Organization of digital computers: digital logic, arithmetic, assembly language, data paths, memory, input-output, secondary storage devices, multiprocessors and computer performance. Programming tools and techniques are also discussed with emphasis on their application in assembly language. Offered in alternate years. Reimann.

356 Programming Languages (1)
Prerequisite: Computer Science 173.
A survey of the structure of programming languages and programming as an abstract concept. Topics include syntax and semantics, scope rules, environments, types, procedures, parameters, overloading, parametric polymorphism and inheritance. Projects include programming in the functional paradigm using the Scheme programming language and development of a language interpreter. Offered in alternate years. Reimann.

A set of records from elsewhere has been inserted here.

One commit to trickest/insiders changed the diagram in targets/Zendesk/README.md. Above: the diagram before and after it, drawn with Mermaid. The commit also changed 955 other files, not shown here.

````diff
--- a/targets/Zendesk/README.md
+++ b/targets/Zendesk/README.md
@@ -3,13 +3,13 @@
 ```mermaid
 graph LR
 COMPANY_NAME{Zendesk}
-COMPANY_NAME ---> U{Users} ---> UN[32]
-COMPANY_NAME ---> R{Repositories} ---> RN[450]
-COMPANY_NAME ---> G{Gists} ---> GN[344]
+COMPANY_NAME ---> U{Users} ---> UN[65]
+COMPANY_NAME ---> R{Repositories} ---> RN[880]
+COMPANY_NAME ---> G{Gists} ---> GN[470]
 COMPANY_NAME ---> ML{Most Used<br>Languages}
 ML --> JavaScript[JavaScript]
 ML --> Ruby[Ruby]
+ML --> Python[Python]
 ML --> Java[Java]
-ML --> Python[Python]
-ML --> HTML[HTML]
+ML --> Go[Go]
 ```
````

358 Foundations of Computing (1)
Prerequisites: Mathematics 239 and Computer Science 171.
The theoretical underpinnings of computer science: models of computation including automata, Turing machines, circuits, the Chomsky language hierarchy, Church’s thesis, computable and noncomputable functions, recursive and recursively enumerable sets, reducibility and introduction to complexity theory. Bollman.

360 Mathematical Modeling (1)
Prerequisites: Mathematics 247 and Computer Science 171.
An introduction to analytical methods in mathematical modeling including nonlinear optimization, dynamical systems and random processes. Applications in physics, biology, economics and systems engineering. Knowledge of probability and statistics will be helpful. Same as Mathematics 360. Mason.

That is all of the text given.